The attraction isn't expected to open at Universal's Los Angeles location — right next to its film and television studio in Universal City — until 2015 at the earliest.


History
Click and buy, right off your television screen.

For years, media executives and marketers have longed for the day when a viewer could be watching an episode of "The Good Wife," say, click a dress worn by star Julianna Margulies and instantly be able to purchase it right from the television screen.

On Monday, that scenario inched a little closer to reality. The cable network History, programming distributor Verizon FiOS and technology company Delivery Agent, which manages online stores for many television networks, unveiled a T-commerce (television commerce) initiative that would enable subscribers to buy items shown the cable network's programs.

Taking part in the T-commerce effort are History shows like "Pawn Stars" and "Ice Road Truckers." During a show, an icon will appear on the screen that the viewer can click on to purchase items.
"The reason the History Shop initiative will work is because it allows viewers to see and buy things at the moment they're most interested, while still being able to watch their show," said Mark Garner, a senior vice president at History parent A&E Television Networks.

For now, service is only available for Verizon FiOS customers, but the plan is to roll it out to other distributors and extend the service to other A&E networks including Lifetime — which seems a natural, given its hit fashion show "Project Runway."


Inside the Los Angeles Times: Is there anything Hugh Jackman can't do?


-- Joe Flint

Follow me on Twitter now and I'll waive my pay wall fee. Twitter.com/JBFlint
Photo: A scene from "Terra Nova." Credit: Fox.

This time, the party is getting the big questions disastrously wrong.

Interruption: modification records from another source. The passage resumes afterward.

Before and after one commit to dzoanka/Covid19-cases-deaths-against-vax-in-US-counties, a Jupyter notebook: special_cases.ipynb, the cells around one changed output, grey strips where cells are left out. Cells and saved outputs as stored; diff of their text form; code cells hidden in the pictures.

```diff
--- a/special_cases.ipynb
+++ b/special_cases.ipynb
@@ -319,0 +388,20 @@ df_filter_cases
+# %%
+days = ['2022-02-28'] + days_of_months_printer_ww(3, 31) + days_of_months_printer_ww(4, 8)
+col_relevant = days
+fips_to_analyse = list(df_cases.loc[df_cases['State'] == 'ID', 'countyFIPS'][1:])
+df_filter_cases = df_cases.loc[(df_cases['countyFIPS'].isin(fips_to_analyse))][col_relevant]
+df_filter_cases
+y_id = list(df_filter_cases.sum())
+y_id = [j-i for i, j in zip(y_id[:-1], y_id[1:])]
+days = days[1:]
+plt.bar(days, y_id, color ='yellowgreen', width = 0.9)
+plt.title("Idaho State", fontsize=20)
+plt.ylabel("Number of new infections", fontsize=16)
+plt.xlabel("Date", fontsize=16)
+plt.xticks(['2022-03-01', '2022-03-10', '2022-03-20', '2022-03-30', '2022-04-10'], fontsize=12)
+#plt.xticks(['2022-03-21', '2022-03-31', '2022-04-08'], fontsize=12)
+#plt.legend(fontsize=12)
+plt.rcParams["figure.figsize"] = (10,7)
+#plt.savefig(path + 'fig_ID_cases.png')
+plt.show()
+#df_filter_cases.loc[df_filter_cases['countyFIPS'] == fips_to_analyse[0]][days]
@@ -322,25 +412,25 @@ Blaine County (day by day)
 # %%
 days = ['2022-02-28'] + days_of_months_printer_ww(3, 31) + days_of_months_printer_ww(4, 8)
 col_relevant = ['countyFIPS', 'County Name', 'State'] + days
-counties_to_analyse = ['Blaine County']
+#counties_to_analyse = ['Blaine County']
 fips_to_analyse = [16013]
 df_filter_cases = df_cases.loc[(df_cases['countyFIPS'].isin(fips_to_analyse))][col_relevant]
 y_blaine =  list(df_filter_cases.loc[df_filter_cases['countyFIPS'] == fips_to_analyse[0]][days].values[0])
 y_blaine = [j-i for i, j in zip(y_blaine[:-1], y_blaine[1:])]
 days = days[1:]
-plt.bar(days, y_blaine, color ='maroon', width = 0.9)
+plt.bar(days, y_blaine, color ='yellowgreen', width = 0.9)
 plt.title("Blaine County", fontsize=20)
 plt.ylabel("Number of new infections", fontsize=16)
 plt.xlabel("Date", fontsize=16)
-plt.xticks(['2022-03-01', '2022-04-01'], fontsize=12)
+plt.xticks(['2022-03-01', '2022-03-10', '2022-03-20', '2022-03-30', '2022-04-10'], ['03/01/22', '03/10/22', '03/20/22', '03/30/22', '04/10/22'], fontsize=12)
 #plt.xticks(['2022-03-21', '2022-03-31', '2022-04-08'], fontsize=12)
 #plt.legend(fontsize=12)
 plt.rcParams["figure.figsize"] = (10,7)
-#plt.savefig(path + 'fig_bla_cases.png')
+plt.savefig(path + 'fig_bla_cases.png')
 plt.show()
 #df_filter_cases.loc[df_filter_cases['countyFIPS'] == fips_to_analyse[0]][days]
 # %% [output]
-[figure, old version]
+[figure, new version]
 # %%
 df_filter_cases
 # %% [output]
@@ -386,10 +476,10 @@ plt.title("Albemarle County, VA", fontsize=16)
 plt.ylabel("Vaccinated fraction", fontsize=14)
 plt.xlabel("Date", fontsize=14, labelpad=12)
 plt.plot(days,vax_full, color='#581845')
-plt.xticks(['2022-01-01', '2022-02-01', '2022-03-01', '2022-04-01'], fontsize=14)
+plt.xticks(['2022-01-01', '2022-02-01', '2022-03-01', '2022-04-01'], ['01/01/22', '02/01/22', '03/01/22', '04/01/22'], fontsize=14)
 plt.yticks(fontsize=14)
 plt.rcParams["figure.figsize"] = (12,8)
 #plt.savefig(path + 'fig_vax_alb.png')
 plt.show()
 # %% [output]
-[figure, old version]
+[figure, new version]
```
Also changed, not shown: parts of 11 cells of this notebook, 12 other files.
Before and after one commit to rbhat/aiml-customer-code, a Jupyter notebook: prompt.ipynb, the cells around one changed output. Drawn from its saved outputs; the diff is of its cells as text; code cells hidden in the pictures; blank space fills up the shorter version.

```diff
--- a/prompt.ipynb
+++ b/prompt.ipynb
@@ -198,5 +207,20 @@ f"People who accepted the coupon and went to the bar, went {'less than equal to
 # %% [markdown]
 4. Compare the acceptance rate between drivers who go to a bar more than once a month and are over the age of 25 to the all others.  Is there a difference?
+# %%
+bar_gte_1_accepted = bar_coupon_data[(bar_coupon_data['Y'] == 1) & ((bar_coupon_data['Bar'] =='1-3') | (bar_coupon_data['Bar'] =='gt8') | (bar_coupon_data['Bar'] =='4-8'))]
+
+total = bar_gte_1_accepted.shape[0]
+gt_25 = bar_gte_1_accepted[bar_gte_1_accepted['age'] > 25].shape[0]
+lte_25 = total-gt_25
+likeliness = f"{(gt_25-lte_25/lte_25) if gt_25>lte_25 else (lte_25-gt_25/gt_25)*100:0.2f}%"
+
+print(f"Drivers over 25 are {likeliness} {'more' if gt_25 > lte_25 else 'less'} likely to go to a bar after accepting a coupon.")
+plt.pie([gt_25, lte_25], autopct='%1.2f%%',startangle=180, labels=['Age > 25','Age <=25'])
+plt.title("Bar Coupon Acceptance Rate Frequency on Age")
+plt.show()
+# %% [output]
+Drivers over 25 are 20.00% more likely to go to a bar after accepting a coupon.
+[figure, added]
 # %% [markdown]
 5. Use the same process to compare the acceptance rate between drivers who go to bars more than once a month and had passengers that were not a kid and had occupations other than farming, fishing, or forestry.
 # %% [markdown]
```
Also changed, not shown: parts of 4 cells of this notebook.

I don't agree (not surprisingly) with his policy goals but this is the most articulate article I've read on the current state of the GOP.

nymag.com
Some of my Republican friends ask if I’ve gone crazy. I say: Look in the mirror.

Abortions based on sex or ethncity?

Michael Green shared a link.

thinkprogress.orgFor House Republicans, this year has been the year of outlandish answers to non-existent problems. And tomorrow, they will offer the magnum opus of their 2011 campaign against a woman’s right to choose: the Susan B. Anthony and Frederick Douglass Prenatal Nondiscrimination Act (PRENDA). The bill see...

Palin Violated Alaska Campaign Law

Michael Green and Laura Kenny shared a link.
www.huffingtonpost.comNearly a year after she quit her governorship of Alaska, Sarah Palin was found guilty today of another breach of the Alaska Executive Branch Ethics Act involving her so-called Alaska Fund Trust.